While Bundy’s entry in the box score wasn't scintillating (5.1 IP, 3R, 3BB, 3K, 96 pitches, 56 strikes), when Thome left with the Orioles’ brass in the middle of the fourth, he'd likely seen enough of Bundy to know that he really could help the Orioles in September.
Bundy's first two innings of work were his sharpest, but he also showed a very good feel for his changeup, a pitch the Orioles have emphasized that he throw for the sake of his development. He worked down in the zone, had good movement on his fastball (tricking the home-plate ump more than you'd like to see at any level), flashed a strong breaking ball, and may have even tossed in a cutter (his best pitch in high school, which he's been told to hold off throwing to command his other pitches.) I don't want to get the kid in trouble, but, if the second-to-last pitch he threw before Thome left was a cutter, well then, holy hell, it was the best pitch he threw all night.
Rick Peterson has been slowly building Bundy’s pitch and inning count with the idea that Bundy would throw 120 innings or so this season. Here's the thing: after his start last night, Bundy sits at 89.2 IP. He has three starts left with Bowie, meaning he could have somewhere between 15 and 25 innings available to him in September when the minor-league season is over.
While he may not be ready to stare down a major-league lineup three times through, in short bursts, as a multi-inning reliever, he'd more than hold his own. Baltimore has already showed the stones to call up Manny Machado, so why, with innings to play with, wouldn't they consider it with Bundy?
A month ago, that would have seemed crazy. Now, well, it's no crazier than the Orioles leading the AL Wild Card race. In fact, with the blessing of the future Hall of Famer, maybe Bundy will be on the field at Camden Yards before Thome.

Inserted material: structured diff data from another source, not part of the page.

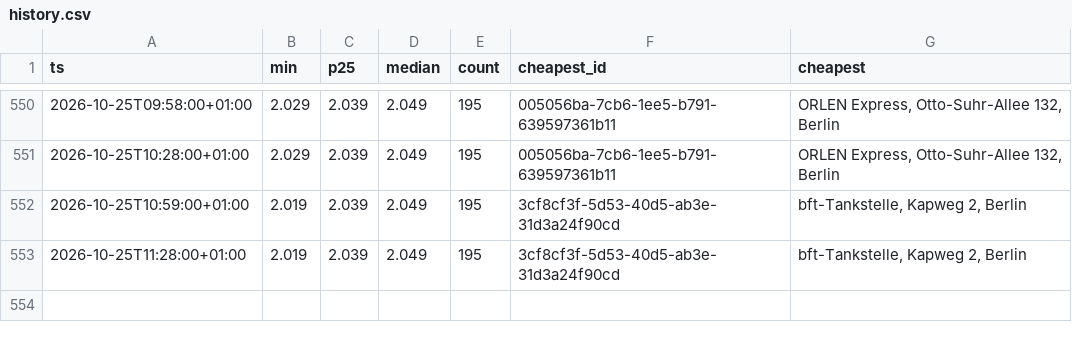
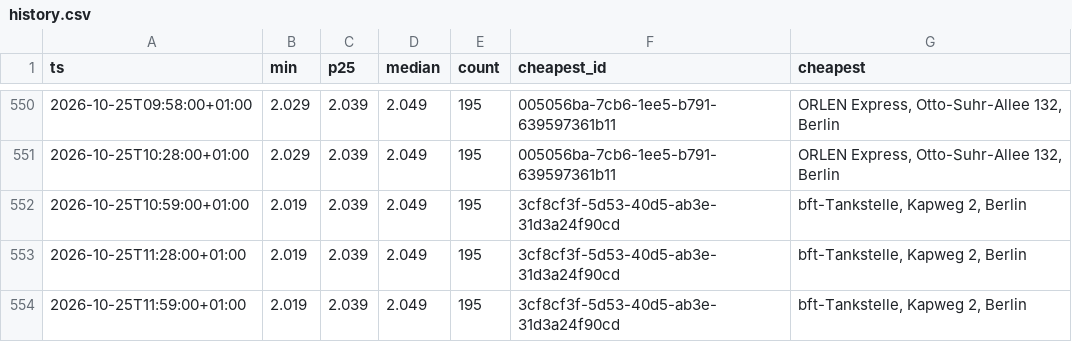
Before and after one commit to robin300992/spritpreis, a CSV file: docs/data/history.csv, drawn as a sheet; only a part is shown, gaps mark what is left out.

```diff
--- a/docs/data/history.csv
+++ b/docs/data/history.csv
@@ -553 +553,2 @@ ts,min,p25,median,count,cheapest_id,cheapest
 2026-10-25T11:28:00+01:00,2.019,2.039,2.049,195,3cf8cf3f-5d53-40d5-ab3e-31d3a24f90cd,"bft-Tankstelle, Kapweg 2, Berlin"
+2026-10-25T11:59:00+01:00,2.019,2.039,2.049,195,3cf8cf3f-5d53-40d5-ab3e-31d3a24f90cd,"bft-Tankstelle, Kapweg 2, Berlin"
```
Also changed, not shown: 1 other file.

(As an aside, Nick Castellanos from Erie was also in this game and went 0-3 against Bundy. He flew out twice to the warning track and struck out. He can hit a fastball, played a passable RF, and could see some September time in Detroit. While the 20-year-old was 0-for-7 with three strikeouts overall in the doubleheader, he can hit a fastball. He might also benefit from some big-league spreads, because he's still really thin.) —Mike Ferrin